Actress Geena Davis on Sunday urged Hollywood filmmakers to take new steps to address a gender imbalance in media as she accepted an honorary Oscar for her work to promote more women on screen. While equality for women lags throughout US society, it is even worse in film and television, said Davis, the Thelma and Louise star who founded a nonprofit research group called the Geena Davis Institute on Gender in Media in 2004. “However abysmal the numbers are in real life, it’s far worse in fiction — where you make it up!” Davis said as she accepted the Jean Hersholt Humanitarian Award. “We make it worse.”
Bogota elects female mayor
Bogota on Sunday elected its first female mayor in what is being hailed as an important advancement for women’s right. Claudia Lopez won the race for mayor of Bogota on a platform promising to combat corruption and advance equal rights for minority communities. The Alianza Verde candidate captured more than 1.1 million votes, or about 35 percent of the vote, defeating runner-up Carlos Galan by 2.7 percentage points.
Australian scientists have raised questions over the efficacy of the AstraZeneca and University of Oxford COVID-19 vaccine in establishing herd immunity, calling for a pause on its widespread rollout as the country recorded one new case of the virus yesterday. Opposition to the vaccine casts a cloud over Australia’s immunization plans, with 53 million doses of the AstraZeneca jab already on hand. “The question is really whether it is able to provide herd immunity. We are playing a long game here. We don’t know how long that will take,” Australian and New Zealand Society for Immunology president Stephen Turner said. Turner added

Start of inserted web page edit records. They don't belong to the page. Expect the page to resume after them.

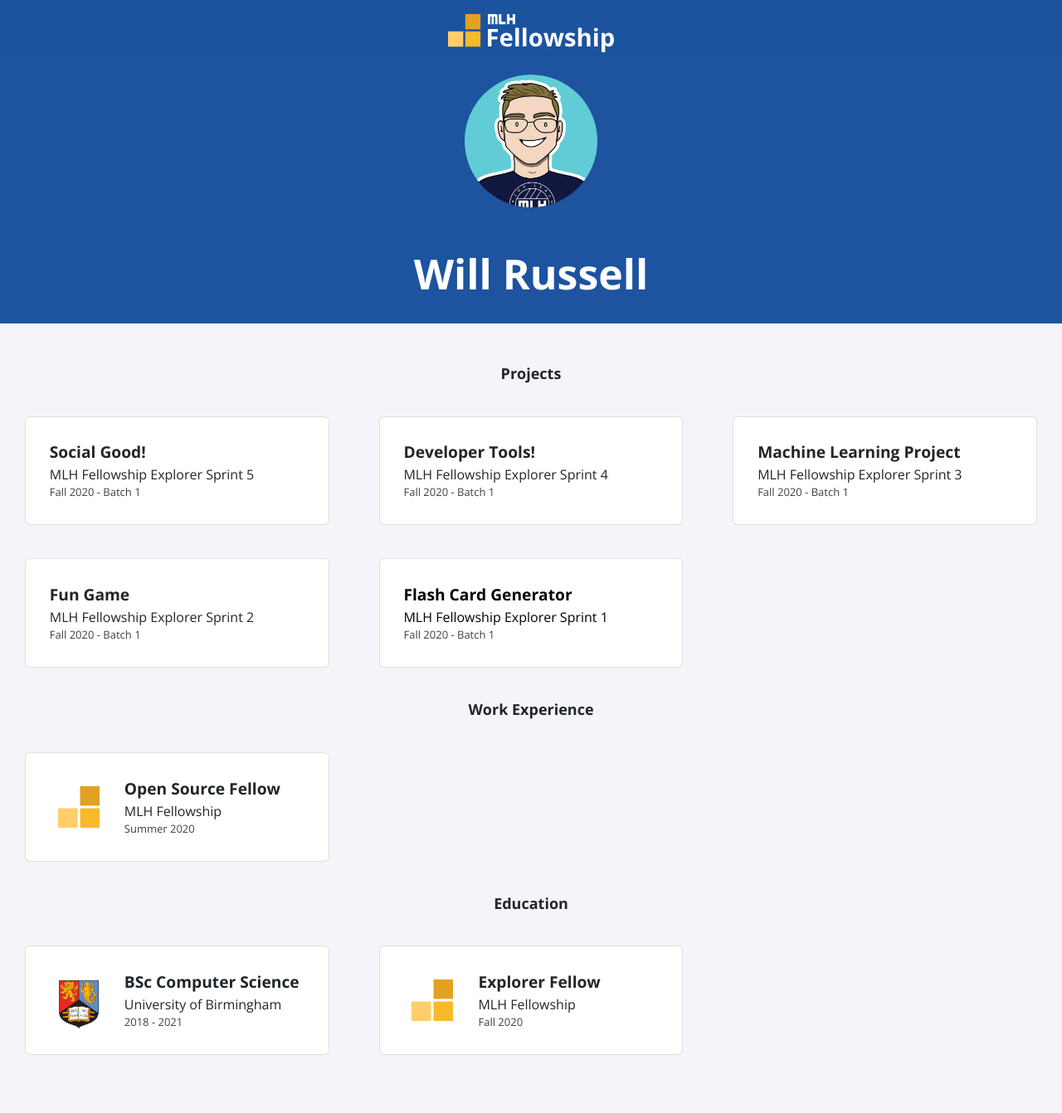
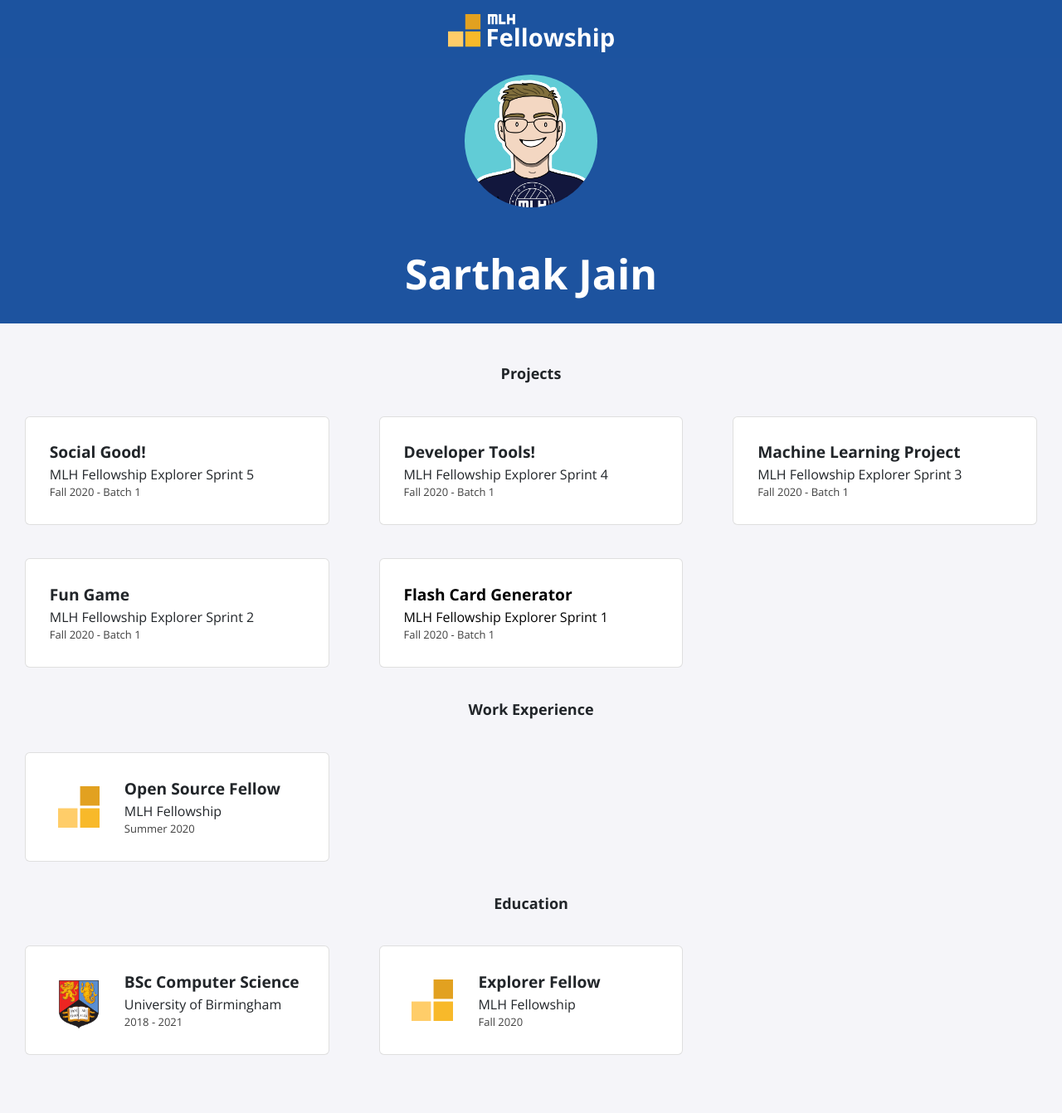
Before and after one commit to thesarthakjain/thesarthakjain.github.io, a Jekyll site: the page built from index.html, in a window 1280 px wide. Shown: the whole page at 83% size. Built offline with Jekyll 4.4.1, drawn with Linux system fonts in a browser that asks for light colours; nearby versions of some CDN libraries.

Commit message:
added my name and social media

```diff
--- a/_config.yml
+++ b/_config.yml
@@ -1,13 +1,13 @@
-title: "Will Russell"
-email: fellowship@mlh.io
+title: "Sarthak Jain"
+email: sarthakcrpf456@gmail.com
 description: >- # this means to ignore newlines until "baseurl:"
   Write an awesome description for your new site here. You can edit this
   line in _config.yml. It will appear in your document head meta (for
   Google search results) and in your feed.xml site description.
 baseurl: "/"
-url: "/portfolio-template"
-twitter_username: mlhacks
-github_username:  mlh-fellowship
+url: "https://thesarthakjain.github.io/"
+twitter_username: thesarthakjain1
+github_username:  thesarthakjain
 
 sass:
   sass_dir: _sass
```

A racing pigeon has survived an extraordinary 13,000km Pacific Ocean crossing from the US to find a new home in Australia. Now authorities consider the bird a quarantine risk and plan to kill it. Kevin Celli-Bird yesterday said he discovered that the exhausted bird that arrived in his Melbourne backyard on Dec. 26 last year had disappeared from a race in the US state of Oregon on Oct. 29. Experts suspect the pigeon that Celli-Bird has named Joe — after US president-elect Joe Biden — hitched a ride on a cargo ship to cross the Pacific. Joe’s feat has attracted the attention
China has possibly committed “genocide” in its treatment of Uighurs and other minority Muslims in its western region of Xinjiang, the US Congressional-Executive Commission on China said in a report on Thursday. The bipartisan commission said that new evidence had last year emerged that “crimes against humanity — and possibly genocide — are occurring” in Xinjiang. It also accused China of harassing Uighurs in the US. China has been widely condemned for setting up complexes in Xinjiang that it describes as “vocational training centers” to stamp out extremism and give people new skills, which others have called concentration camps. The UN says that
The Polish Supreme Court on Friday quashed a lower court’s green light for the extradition of a businessman to China for alleged fraud, a charge he has denied, saying that he is being targeted for supporting Falun Gong. Polish authorities took Chinese-born Swedish citizen Li Zhihui, now 53, into custody in 2019 on an international warrant issued by China for alleged non-payment in a business deal, Krzysztof Kitajgrodzki, his Polish lawyer, told reporters. Following the Supreme Court ruling, the case would return to a lower appellate court for review. Kitajgrodzki told reporters that it was still not a given that his client